» What is being asked: State the number of lines that hold "Board" in the records below, with no other words.

» Records for the task:
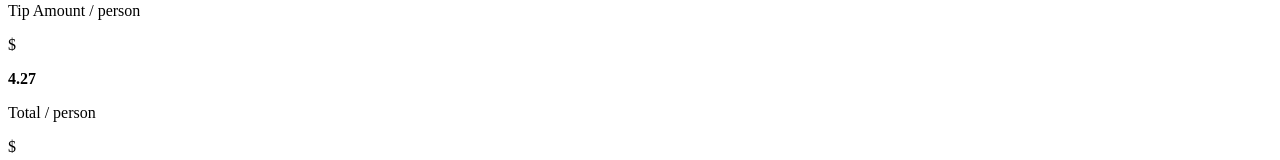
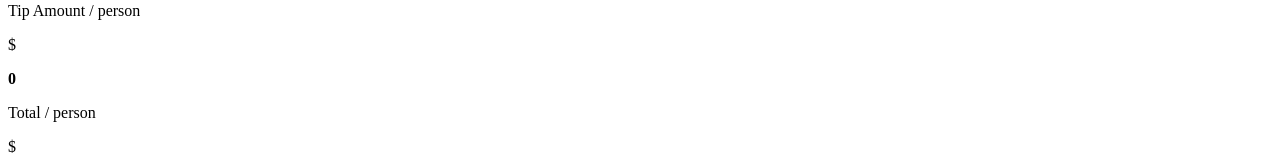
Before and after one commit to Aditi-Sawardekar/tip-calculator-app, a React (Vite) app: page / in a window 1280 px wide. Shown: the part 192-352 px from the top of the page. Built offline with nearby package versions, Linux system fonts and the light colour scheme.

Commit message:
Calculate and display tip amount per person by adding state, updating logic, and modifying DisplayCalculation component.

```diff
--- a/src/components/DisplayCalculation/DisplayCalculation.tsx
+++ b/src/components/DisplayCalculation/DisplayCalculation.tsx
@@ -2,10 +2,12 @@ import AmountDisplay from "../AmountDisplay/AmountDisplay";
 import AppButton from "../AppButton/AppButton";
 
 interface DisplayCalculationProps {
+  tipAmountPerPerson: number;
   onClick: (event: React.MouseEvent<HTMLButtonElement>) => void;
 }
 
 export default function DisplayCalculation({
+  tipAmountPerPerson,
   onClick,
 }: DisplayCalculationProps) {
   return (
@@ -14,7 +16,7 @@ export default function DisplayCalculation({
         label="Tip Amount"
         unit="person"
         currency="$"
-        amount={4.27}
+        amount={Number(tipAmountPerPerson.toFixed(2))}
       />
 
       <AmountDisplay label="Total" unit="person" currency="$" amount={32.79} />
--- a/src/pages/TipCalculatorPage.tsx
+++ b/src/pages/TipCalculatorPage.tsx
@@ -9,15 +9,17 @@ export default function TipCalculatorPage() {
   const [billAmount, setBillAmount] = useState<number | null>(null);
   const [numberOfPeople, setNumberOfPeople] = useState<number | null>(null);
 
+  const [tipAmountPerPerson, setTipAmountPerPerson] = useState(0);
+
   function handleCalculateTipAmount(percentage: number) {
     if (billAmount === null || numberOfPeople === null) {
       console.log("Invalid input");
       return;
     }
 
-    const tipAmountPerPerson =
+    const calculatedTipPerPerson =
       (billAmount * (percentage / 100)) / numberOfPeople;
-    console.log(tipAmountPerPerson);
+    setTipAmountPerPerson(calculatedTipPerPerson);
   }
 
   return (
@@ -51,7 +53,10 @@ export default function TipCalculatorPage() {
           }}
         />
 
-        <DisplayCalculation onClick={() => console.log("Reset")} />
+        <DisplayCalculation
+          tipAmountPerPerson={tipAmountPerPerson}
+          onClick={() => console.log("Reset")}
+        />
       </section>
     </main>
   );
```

...

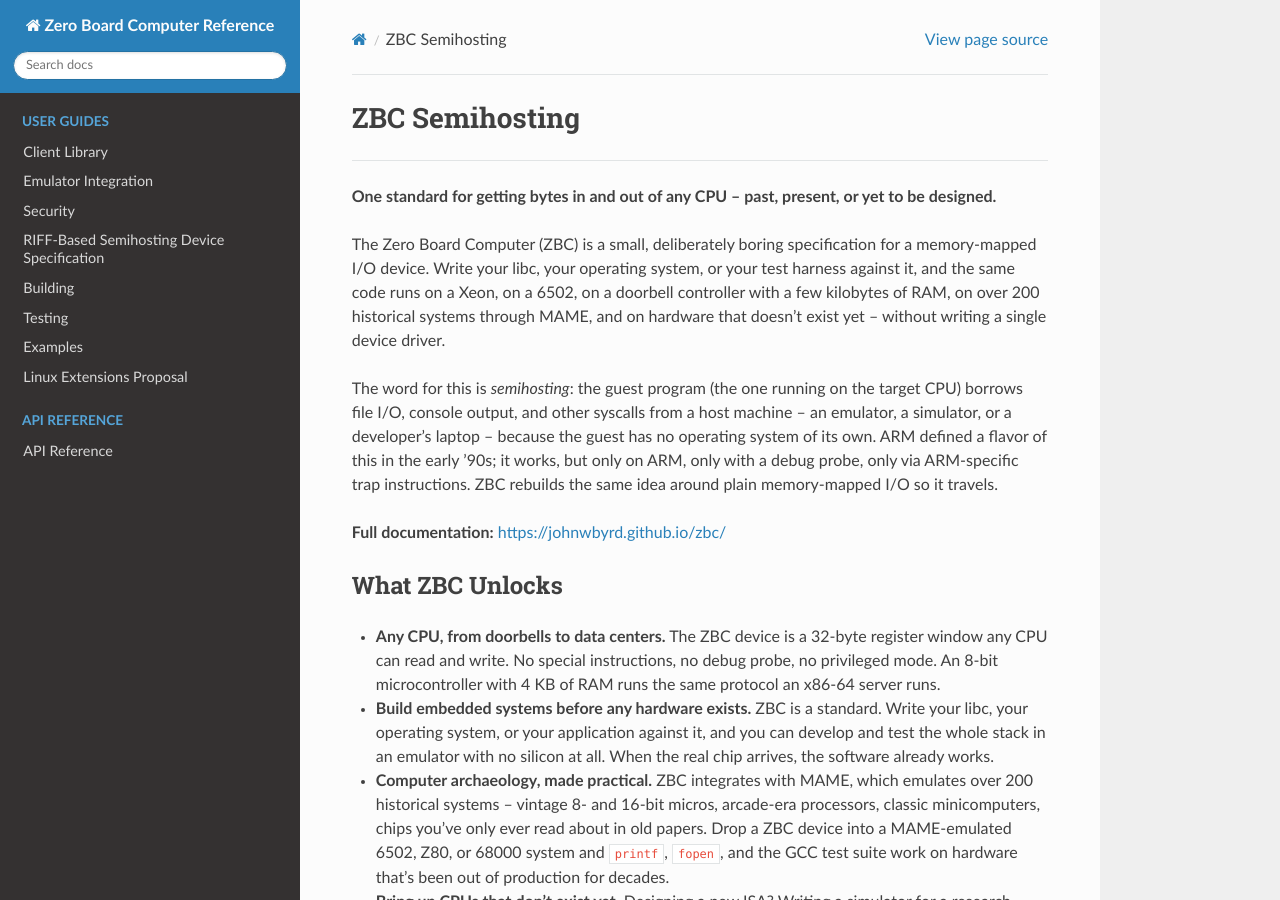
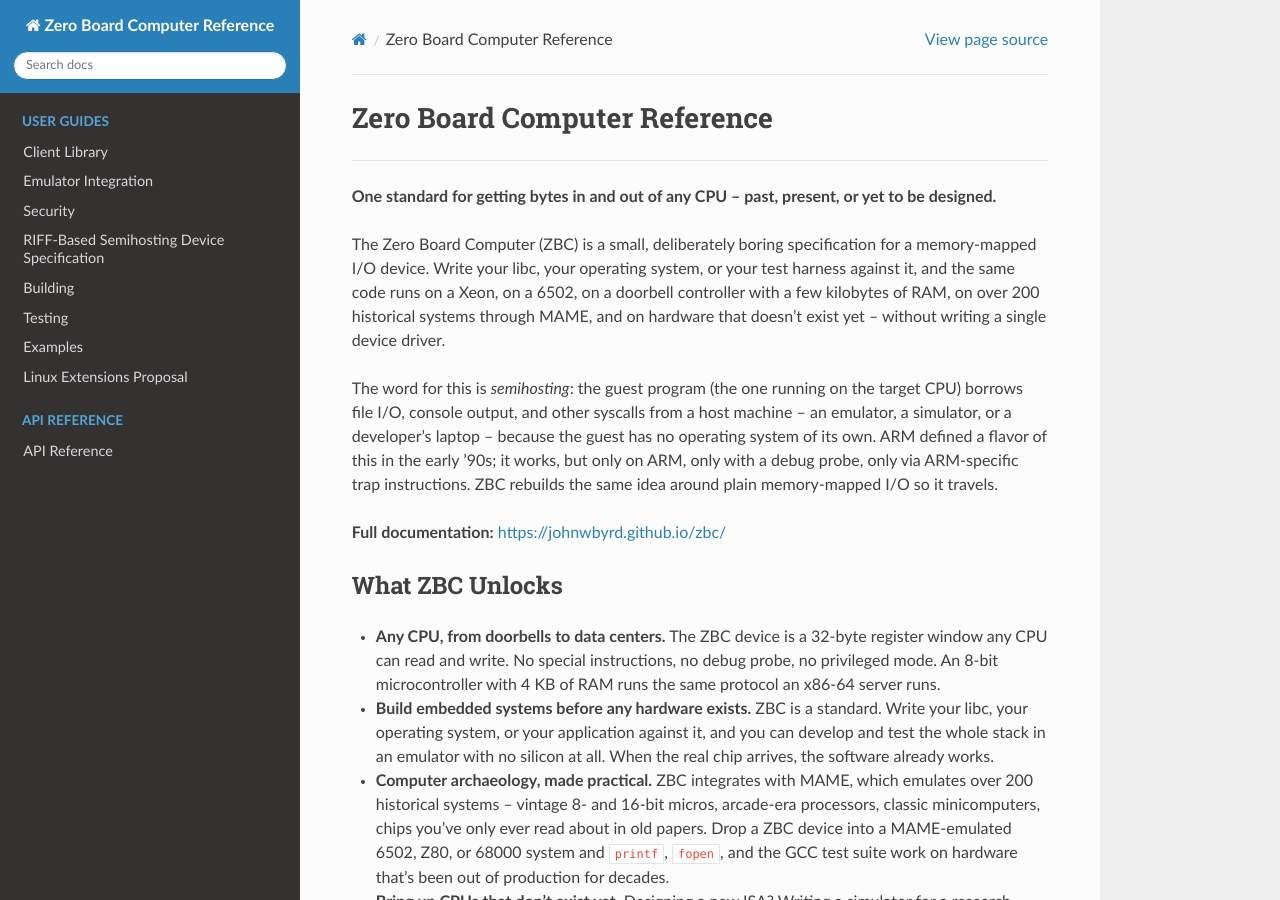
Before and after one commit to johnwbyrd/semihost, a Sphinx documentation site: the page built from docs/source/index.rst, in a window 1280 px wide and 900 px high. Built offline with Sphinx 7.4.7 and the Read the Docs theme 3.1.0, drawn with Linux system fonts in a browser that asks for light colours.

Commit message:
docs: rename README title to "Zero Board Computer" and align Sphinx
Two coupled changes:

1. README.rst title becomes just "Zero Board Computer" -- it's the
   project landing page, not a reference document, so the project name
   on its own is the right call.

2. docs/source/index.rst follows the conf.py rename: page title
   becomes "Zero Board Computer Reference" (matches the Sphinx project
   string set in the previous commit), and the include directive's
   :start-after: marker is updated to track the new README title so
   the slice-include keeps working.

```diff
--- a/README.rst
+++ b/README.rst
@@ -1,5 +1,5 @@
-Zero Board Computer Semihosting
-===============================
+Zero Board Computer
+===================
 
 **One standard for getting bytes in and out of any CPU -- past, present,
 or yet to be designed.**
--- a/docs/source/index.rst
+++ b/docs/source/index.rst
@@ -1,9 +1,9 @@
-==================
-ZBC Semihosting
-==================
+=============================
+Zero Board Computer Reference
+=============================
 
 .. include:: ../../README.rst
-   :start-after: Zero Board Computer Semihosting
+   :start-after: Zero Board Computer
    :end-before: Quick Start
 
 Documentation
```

...

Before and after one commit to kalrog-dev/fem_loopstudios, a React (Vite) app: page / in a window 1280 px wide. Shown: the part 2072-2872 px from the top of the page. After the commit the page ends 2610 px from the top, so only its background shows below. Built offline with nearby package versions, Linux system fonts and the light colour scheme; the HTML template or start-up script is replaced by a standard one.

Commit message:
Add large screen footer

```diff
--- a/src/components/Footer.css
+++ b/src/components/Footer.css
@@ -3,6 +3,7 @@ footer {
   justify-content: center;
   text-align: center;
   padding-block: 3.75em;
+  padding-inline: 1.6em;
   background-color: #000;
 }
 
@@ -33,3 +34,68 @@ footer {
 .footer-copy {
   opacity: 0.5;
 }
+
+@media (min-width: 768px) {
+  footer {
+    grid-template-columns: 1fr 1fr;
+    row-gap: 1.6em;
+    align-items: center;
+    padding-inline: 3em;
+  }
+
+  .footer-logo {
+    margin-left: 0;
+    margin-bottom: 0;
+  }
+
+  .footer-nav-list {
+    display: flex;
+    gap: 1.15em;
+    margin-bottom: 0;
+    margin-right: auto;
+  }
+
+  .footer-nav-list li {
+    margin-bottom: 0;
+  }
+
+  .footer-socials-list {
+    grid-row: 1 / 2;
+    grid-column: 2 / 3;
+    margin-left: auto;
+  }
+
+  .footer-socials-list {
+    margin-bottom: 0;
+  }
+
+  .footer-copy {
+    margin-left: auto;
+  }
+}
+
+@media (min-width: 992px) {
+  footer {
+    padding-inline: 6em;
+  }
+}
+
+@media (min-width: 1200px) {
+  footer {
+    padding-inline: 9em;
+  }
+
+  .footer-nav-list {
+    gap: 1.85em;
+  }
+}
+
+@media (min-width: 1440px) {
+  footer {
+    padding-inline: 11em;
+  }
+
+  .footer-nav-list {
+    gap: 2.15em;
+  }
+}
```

» Task result: 8